### [Source records]
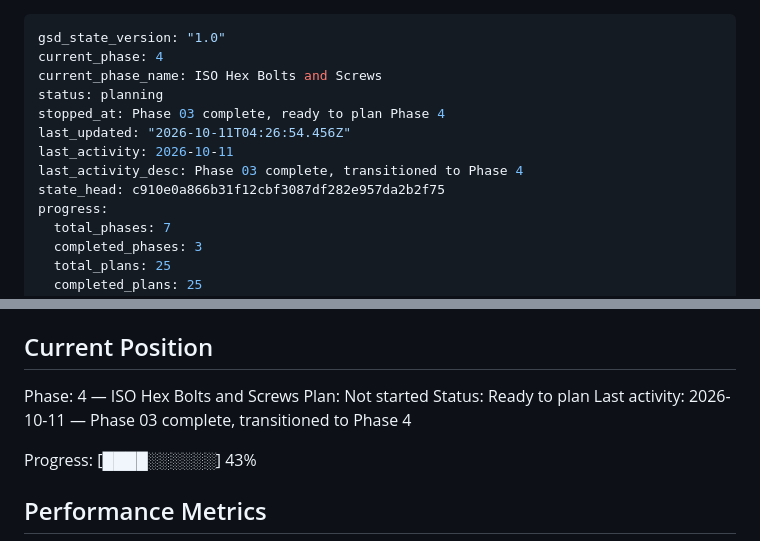
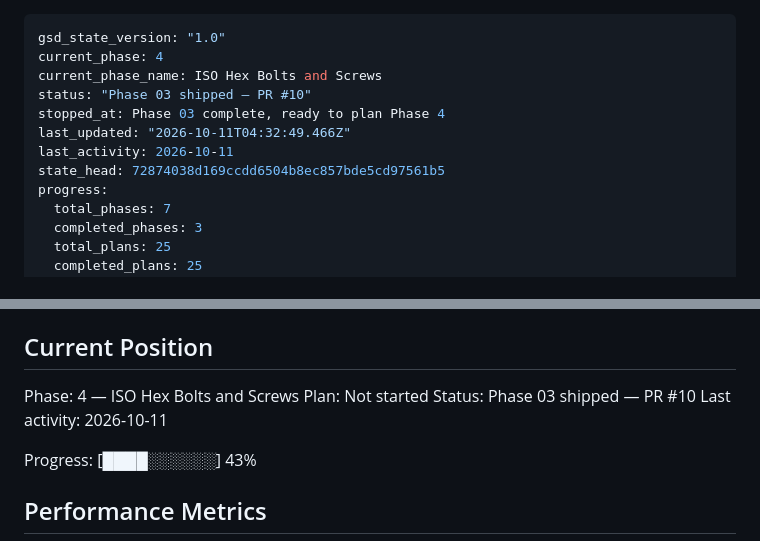
Before and after one commit to halfb00t/screw, a Markdown page: .planning/STATE.md, 2 parts joined by grey strips. Drawn GitHub-style.

Commit message:
docs(03): ship phase 3 — PR #10
Co-Authored-By: Claude Fable 5.1 <noreply@anthropic.com>

```diff
--- a/.planning/STATE.md
+++ b/.planning/STATE.md
@@ -2,12 +2,11 @@
 gsd_state_version: "1.0"
 current_phase: 4
 current_phase_name: ISO Hex Bolts and Screws
-status: planning
+status: "Phase 03 shipped — PR #10"
 stopped_at: Phase 03 complete, ready to plan Phase 4
-last_updated: "2026-10-11T04:26:54.456Z"
+last_updated: "2026-10-11T04:32:49.466Z"
 last_activity: 2026-10-11
-last_activity_desc: Phase 03 complete, transitioned to Phase 4
-state_head: c910e0a866b31f12cbf3087df282e957da2b2f75
+state_head: 72874038d169ccdd6504b8ec857bde5cd97561b5
 progress:
   total_phases: 7
   completed_phases: 3
@@ -29,8 +28,8 @@ See: .planning/PROJECT.md (updated 2026-10-11)
 
 Phase: 4 — ISO Hex Bolts and Screws
 Plan: Not started
-Status: Ready to plan
-Last activity: 2026-10-11 — Phase 03 complete, transitioned to Phase 4
+Status: Phase 03 shipped — PR #10
+Last activity: 2026-10-11
 
 Progress: [████░░░░░░] 43%
 
```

### [Problem requirements]
The answer must be every line from the records above that contains "planning".

### [Response to this exercise]
Before and after one commit to halfb00t/screw, a Markdown page: .planning/STATE.md, 2 parts joined by grey strips. Drawn GitHub-style.
--- a/.planning/STATE.md
+++ b/.planning/STATE.md
-status: planning
@@ -29,8 +28,8 @@ See: .planning/PROJECT.md (updated 2026-10-11)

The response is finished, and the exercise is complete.